“Because of CMS’s experience running trusted secure programs, our fulfillment of federal security standards and constant and routine security monitoring and testing, the American people can be confident in the privacy and security of the marketplace,” he said.

But at a separate hearing Tuesday, David Kennedy, CEO of information security firm TrustedSec, warned the House Science, Space, and Technology Committee that there are critical flaws and exposures on the website “that hackers could use to extract sensitive information.”

“I would say the website is either hacked already or will be soon,” he said. “There’s not a lot of security built into the site.”

Kennedy, a prominent “white hat hacker,” has been hired by major companies to hack into their systems to test security flaws.

He demonstrated how hackers are trying to exploit the website’s vulnerabilities and security exposures to access personal information and even potentially hacking into the users’ computers.

“We can actually enable their webcam, monitor their webcam, listen to their microphone, steal passwords,” Kennedy explained, while running a demonstration of an actual hacking attack on the website. “Anything that they do on their computer we now have full access to.”

Though the website does not store medical records, it does integrate information from other websites and includes ecommerce information that could be targeted by hackers.

All of the tech experts testifying before the committee said they would not have launched the website on Oct. 1. Three of the four witnesses agreed that the Obama administration should take the site offline and fix the security flaws.

“There’s no doubt that compared to a private system that goes live, this system has more problems than you would expect to see,” said Avi Rubin, technical director of Johns Hopkins University’s Information Security Institute. “It’s actually the most far behind in terms of security.”

The tech experts told the committee that addressing the security concerns could take months, or even years, and that to do so might require taking down the website entirely. They all agreed the website would not be secured by Nov. 30 – the deadline by which the Obama administration has said the website will be working properly and “running smoothly for the vast majority of users.”

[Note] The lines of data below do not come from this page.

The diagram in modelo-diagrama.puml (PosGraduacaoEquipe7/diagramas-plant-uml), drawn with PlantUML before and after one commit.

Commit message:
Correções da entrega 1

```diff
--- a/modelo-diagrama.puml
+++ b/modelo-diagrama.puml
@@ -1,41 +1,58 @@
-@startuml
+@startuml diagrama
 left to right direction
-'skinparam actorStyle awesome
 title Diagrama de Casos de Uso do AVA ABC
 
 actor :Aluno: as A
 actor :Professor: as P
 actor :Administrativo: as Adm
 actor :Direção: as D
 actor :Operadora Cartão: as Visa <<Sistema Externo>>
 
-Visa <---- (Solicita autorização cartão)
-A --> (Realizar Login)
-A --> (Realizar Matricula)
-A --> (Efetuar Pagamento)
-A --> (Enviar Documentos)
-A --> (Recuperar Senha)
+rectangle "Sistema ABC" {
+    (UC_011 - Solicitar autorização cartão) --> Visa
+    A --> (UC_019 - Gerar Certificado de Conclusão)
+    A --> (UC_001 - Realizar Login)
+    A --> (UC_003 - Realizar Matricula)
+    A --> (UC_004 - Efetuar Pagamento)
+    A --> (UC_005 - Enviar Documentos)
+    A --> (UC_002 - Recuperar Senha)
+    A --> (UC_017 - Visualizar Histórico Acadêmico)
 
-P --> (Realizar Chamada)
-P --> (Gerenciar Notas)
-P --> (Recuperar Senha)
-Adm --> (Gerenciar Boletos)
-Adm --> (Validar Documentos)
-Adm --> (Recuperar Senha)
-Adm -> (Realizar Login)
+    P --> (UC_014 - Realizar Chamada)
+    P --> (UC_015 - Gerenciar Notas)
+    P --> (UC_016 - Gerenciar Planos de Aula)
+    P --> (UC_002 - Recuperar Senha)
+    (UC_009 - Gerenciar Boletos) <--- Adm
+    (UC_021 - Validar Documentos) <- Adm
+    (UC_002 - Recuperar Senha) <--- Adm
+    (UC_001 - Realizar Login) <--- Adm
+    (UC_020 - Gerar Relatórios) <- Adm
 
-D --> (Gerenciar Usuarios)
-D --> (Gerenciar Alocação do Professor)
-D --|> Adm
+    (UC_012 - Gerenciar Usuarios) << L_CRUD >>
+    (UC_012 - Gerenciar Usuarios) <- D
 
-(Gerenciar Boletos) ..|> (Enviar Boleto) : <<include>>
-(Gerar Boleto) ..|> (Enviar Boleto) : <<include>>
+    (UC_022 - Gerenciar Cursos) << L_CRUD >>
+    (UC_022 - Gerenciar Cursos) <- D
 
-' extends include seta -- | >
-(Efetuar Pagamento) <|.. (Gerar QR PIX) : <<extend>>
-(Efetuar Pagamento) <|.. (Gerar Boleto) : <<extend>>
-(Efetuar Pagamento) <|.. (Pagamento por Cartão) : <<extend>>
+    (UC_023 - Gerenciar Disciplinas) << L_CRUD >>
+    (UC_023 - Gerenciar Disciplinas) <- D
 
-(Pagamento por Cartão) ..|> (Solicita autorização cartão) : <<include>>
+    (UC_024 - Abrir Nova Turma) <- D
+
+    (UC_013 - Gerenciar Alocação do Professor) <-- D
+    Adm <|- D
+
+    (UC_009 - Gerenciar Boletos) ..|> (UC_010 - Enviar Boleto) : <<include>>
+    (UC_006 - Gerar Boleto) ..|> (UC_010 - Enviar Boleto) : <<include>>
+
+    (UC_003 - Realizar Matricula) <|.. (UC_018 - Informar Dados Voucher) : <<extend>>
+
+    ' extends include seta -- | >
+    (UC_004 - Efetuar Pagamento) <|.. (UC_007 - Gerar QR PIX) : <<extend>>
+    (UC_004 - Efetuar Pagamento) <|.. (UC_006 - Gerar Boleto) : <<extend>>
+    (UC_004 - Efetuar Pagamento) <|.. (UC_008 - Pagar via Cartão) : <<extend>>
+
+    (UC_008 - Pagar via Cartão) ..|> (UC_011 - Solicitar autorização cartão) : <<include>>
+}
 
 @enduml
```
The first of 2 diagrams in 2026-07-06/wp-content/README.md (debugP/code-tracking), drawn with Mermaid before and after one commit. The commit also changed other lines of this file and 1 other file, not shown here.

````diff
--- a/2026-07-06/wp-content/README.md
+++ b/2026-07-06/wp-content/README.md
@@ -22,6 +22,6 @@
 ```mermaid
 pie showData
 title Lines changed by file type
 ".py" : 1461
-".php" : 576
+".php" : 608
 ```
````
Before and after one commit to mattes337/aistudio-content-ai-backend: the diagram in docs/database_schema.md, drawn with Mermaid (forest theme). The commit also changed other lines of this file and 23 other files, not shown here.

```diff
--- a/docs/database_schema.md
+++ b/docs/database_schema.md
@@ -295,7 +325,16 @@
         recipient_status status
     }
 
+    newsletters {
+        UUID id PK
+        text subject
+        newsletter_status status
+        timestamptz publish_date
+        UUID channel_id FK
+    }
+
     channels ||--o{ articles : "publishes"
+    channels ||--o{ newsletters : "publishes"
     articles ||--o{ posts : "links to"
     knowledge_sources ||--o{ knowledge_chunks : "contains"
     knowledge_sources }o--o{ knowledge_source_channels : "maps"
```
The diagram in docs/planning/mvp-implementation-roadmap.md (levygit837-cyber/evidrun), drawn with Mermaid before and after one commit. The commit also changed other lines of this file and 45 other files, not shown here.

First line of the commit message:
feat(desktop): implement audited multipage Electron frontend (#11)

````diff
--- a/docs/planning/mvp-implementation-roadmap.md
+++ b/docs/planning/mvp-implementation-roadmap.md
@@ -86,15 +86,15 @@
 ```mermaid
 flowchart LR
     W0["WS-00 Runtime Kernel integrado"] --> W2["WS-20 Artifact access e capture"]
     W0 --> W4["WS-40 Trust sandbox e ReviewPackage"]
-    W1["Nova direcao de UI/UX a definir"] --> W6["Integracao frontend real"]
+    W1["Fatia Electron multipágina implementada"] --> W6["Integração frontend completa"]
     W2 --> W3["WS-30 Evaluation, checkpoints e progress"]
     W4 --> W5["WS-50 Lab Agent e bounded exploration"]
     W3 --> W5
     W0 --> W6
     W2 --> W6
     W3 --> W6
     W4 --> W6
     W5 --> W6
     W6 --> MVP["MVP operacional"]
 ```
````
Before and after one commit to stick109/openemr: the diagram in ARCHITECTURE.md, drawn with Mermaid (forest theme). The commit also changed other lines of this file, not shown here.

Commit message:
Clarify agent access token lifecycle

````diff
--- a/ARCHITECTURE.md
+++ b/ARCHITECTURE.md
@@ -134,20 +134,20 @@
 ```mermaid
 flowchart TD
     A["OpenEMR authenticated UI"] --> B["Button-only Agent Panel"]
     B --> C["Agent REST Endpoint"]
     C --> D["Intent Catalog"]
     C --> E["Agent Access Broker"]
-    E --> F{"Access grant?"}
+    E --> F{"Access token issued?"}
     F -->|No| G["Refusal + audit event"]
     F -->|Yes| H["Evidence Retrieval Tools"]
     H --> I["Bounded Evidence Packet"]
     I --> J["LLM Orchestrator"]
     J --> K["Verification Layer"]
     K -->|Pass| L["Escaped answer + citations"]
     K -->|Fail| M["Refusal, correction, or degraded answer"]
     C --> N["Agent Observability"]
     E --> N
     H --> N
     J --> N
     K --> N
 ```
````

HealthCare.gov contains 500 million lines of code and sees about 500,000 unique visitors each day. In comparison, Facebook has nearly 30 million lines of code and the Microsoft Windows 8 operating system has an estimated 50 to 80 million. This would put the website among some of the most complex applications ever written.

“The massive amount of personal information collected by the HealthCare.gov website creates a tempting target for scam artists,” said Rep. Lamar Smith (R-Texas), chairman of the committee. “The Obama administration has a responsibility to ensure that the personal and financial data collected by the government is secure. Unfortunately, in their haste to launch the website, it appears the administration cut corners.”

After the hearing, Smith issued a statement calling on President Obama to take down the website in order to ensure the security and privacy of the personal data of Americans who have used the site.